[What needs to be done]
If a line in the records below contains the word "prediction", copy it out.

[Before-and-after change records]
# # # # # # #
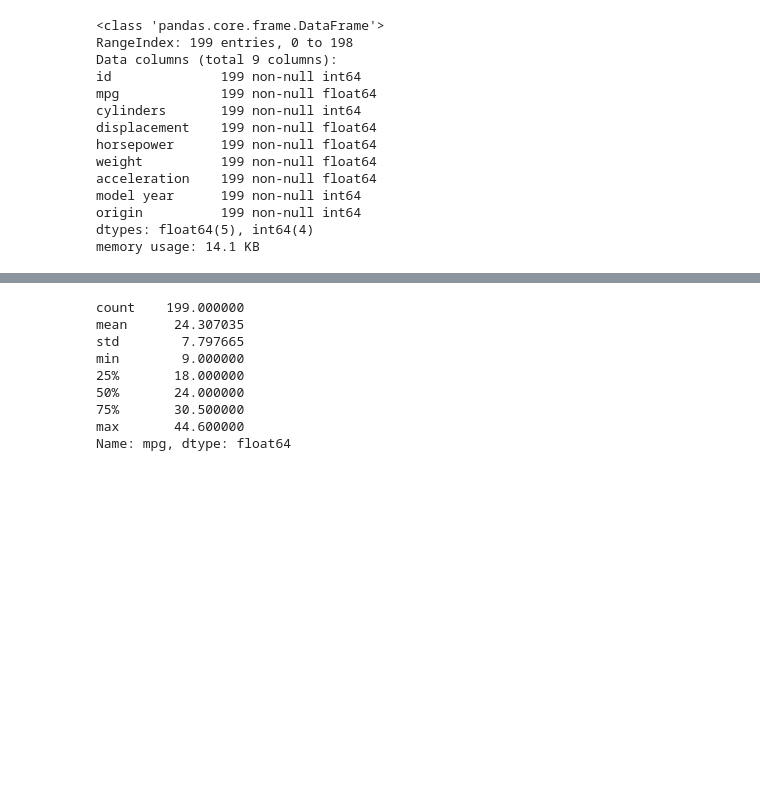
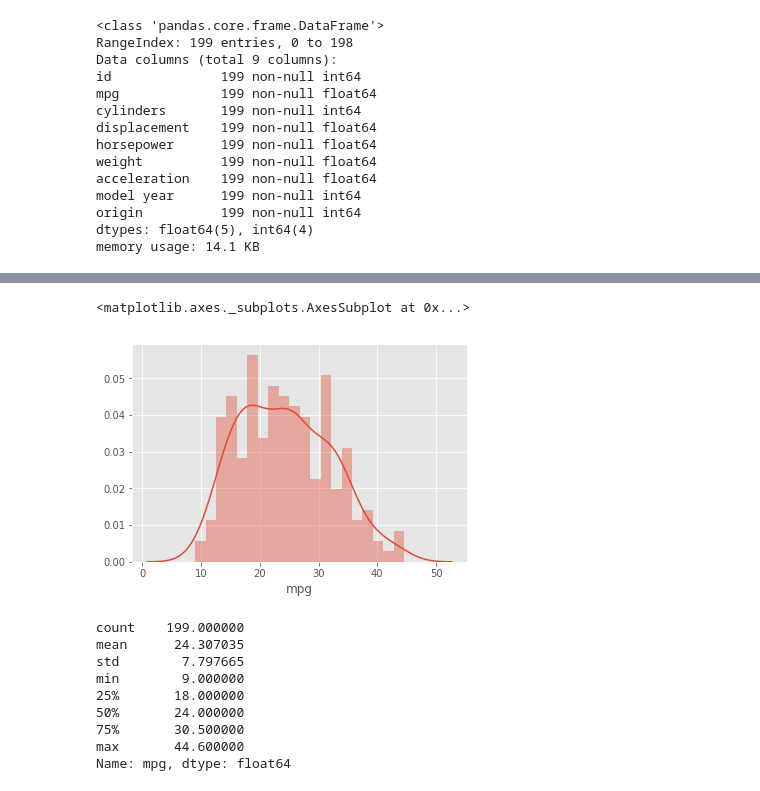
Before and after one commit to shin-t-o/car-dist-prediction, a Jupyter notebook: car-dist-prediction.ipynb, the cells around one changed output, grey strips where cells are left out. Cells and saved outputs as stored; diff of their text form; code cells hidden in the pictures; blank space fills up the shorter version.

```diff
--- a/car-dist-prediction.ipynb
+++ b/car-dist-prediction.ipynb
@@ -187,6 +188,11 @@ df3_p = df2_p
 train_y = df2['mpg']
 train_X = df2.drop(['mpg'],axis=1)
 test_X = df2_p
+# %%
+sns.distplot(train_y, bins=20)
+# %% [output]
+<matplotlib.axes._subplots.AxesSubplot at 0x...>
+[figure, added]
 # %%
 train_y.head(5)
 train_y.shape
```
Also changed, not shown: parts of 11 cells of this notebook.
# # # # # # #
[Solution to this task]
Before and after one commit to shin-t-o/car-dist-prediction, a Jupyter notebook: car-dist-prediction.ipynb, the cells around one changed output, grey strips where cells are left out. Cells and saved outputs as stored; diff of their text form; code cells hidden in the pictures; blank space fills up the shorter version.
--- a/car-dist-prediction.ipynb
+++ b/car-dist-prediction.ipynb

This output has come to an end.